- [YOUR INSTRUCTIONS] Take each line of the material that includes "crates" and copy it.

⟨

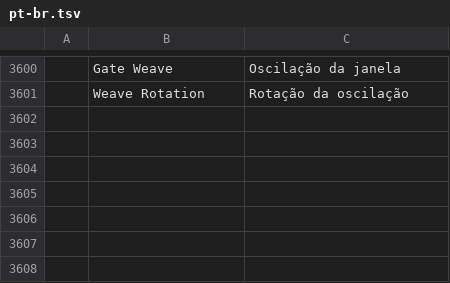
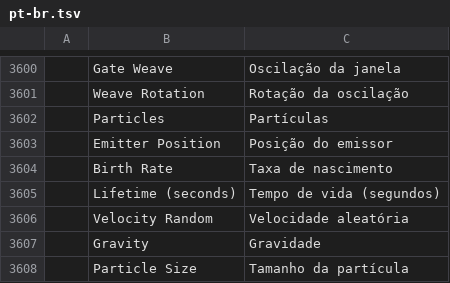
Before and after one commit to ubuntuokos/CinemaFundArchitecture4, a TSV file: crates/ui-egui/src/i18n/pt-br.tsv, drawn as a sheet; only a part is shown, gaps mark what is left out.

```diff
--- a/crates/ui-egui/src/i18n/pt-br.tsv
+++ b/crates/ui-egui/src/i18n/pt-br.tsv
@@ -3601 +3601,8 @@
 	Weave Rotation	Rotação da oscilação
+	Particles	Partículas
+	Emitter Position	Posição do emissor
+	Birth Rate	Taxa de nascimento
+	Lifetime (seconds)	Tempo de vida (segundos)
+	Velocity Random	Velocidade aleatória
+	Gravity	Gravidade
+	Particle Size	Tamanho da partícula
```
Also changed, not shown: crates/ui-egui/src/i18n/de.tsv, crates/ui-egui/src/i18n/es.tsv, 12 other files.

⟩

- [RESPONSE AREA]
Before and after one commit to ubuntuokos/CinemaFundArchitecture4, a TSV file: crates/ui-egui/src/i18n/pt-br.tsv, drawn as a sheet; only a part is shown, gaps mark what is left out.
--- a/crates/ui-egui/src/i18n/pt-br.tsv
+++ b/crates/ui-egui/src/i18n/pt-br.tsv
Also changed, not shown: crates/ui-egui/src/i18n/de.tsv, crates/ui-egui/src/i18n/es.tsv, 12 other files.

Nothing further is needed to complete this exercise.